"Speed and insight are often confused," he said. "When I start running before everybody else, I appear faster." That speed and anticipation also gave him an unmatched grace under duress.
"A symbol of elegant play. An inspiration," said FIFA President Gianni Infantino.
He scored 392 times in 520 games over a 19-year playing career, playing 48 times for his country and scoring 33 goals for The Netherlands.
But his influence reached far beyond creating goals, thanks to his qualities as a leader, thinker and speaker. With a brash Amsterdam accent, he put across his views about soccer and everything surrounding the game with irresistible force.
His comments became oft-quoted classics: "Every disadvantage has its advantage."
As a coach he had 242 victories in 387 matches, with 75 draws and 70 losses.
Cruyff was heavily involved in tactics from the start of his career. Along with Rinus Michels, his coach at Ajax and Barcelona, he helped develop Total Football.
Under the strategy, players pass the ball frequently to seek advantage, and switch positions seamlessly to adjust to the flow of play. Latin American admirers referred to the orange-clad Dutch national team as "The Clockwork Orange."
Cruyff was the personification of a total footballer, playing deep or shallow as the moment required, as deadly from the wings as from his assigned position in the center. He was among the first to see defenders as part of the attack.
With Cruyff on the field, Ajax won the European Cup for three consecutive years from 1971-1973 before he moved to FC Barcelona midseason in 1973 and led the middle-of-the-table team to its first national title in a decade.
That season was crowned with a 5-0 away win at Barcelona’s arch-rival Real Madrid so sweet the Catalans still sometimes refer to Cruyff as "El Salvador," the savior.

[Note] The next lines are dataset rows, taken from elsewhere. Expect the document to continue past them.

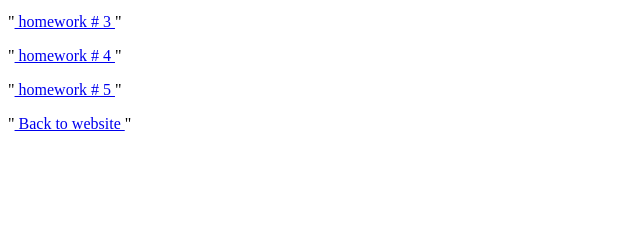
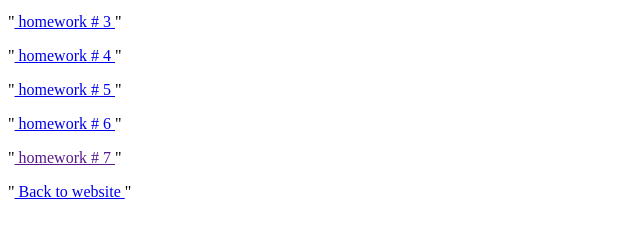
Before and after one commit to EmiIsHungry/homework.html, a plain HTML site: page index.html in a window 1280 px wide. Shown: the part 87-322 px from the top of the page, without its empty margins (0-640 px from the left). Drawn offline with Linux system fonts and the light colour scheme.

Commit message:
Update index.html

```diff
--- a/index.html
+++ b/index.html
@@ -8,6 +8,8 @@
     <p> "<a href= https://emiishungry.github.io/homework3.html/> homework # 3 </a>" </p>
     <p> "<a href= https://emiishungry.github.io/homework4.html/> homework # 4 </a>" </p>
     <p> "<a href= https://emiishungry.github.io/homework5.html/> homework # 5 </a>" </p>
+    <p> "<a href= https://emiishungry.github.io/homework-6/> homework # 6 </a>" </p>
+    <p> "<a href= > homework # 7 </a>" </p>
     <p> "<a href= https://emiishungry.github.io/medpl150/> Back to website </a>"</p>
   </body>
 </html>
```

The transfer fee paid by Barcelona was a world record and is seen as a milestone in the commercialization of sport. He was also one of the first soccer players to take on corporate sponsorships.
Even if it is common now for major players to enjoy a golden twilight in the United States, Cruyff did so almost 40 years ago, when at 32, he joined the Los Angeles Aztecs.
British sports writer Dave Miller, who once called Cruyff "Pythagorus in boots" for his ability to calculate the geometry of players in motion, wrote that "few have been able to exact, both physically and mentally, such mesmeric control on a match from one penalty area to another."
Many fans who watched Cruyff play as children can still replicate some of his moves, including the "Cruyff turn" — a technique he used for passing defenders by faking toward them, then flicking the ball behind his own other leg in the opposite direction and darting after it.
Cruyff’s pronouncements on the game skirted the line between profundity and nonsense.
Criticizing overly defensive play, he once said: "Italians can’t beat you, though you can lose to them."
Other much quoted lines were: "You can’t score if you don’t shoot," and "Before I make a mistake, I don’t make it."
Cruyff launched a tradition of great forwards coming out of the Netherlands that included Marco Van Basten, Patrick Kluivert, Ruud van Nistelrooy and Dennis Bergkamp. Yet defenders like Dutch national team player Ronald Koeman were just as much inspired by him.
"He meant almost everything to me," Koeman said.
He had a wife Danny, daughters Chantal and Susila, and a son Jordi, who also played soccer professionally.
"He was our most famous Dutchman around the globe," said Prime Minister Rutte.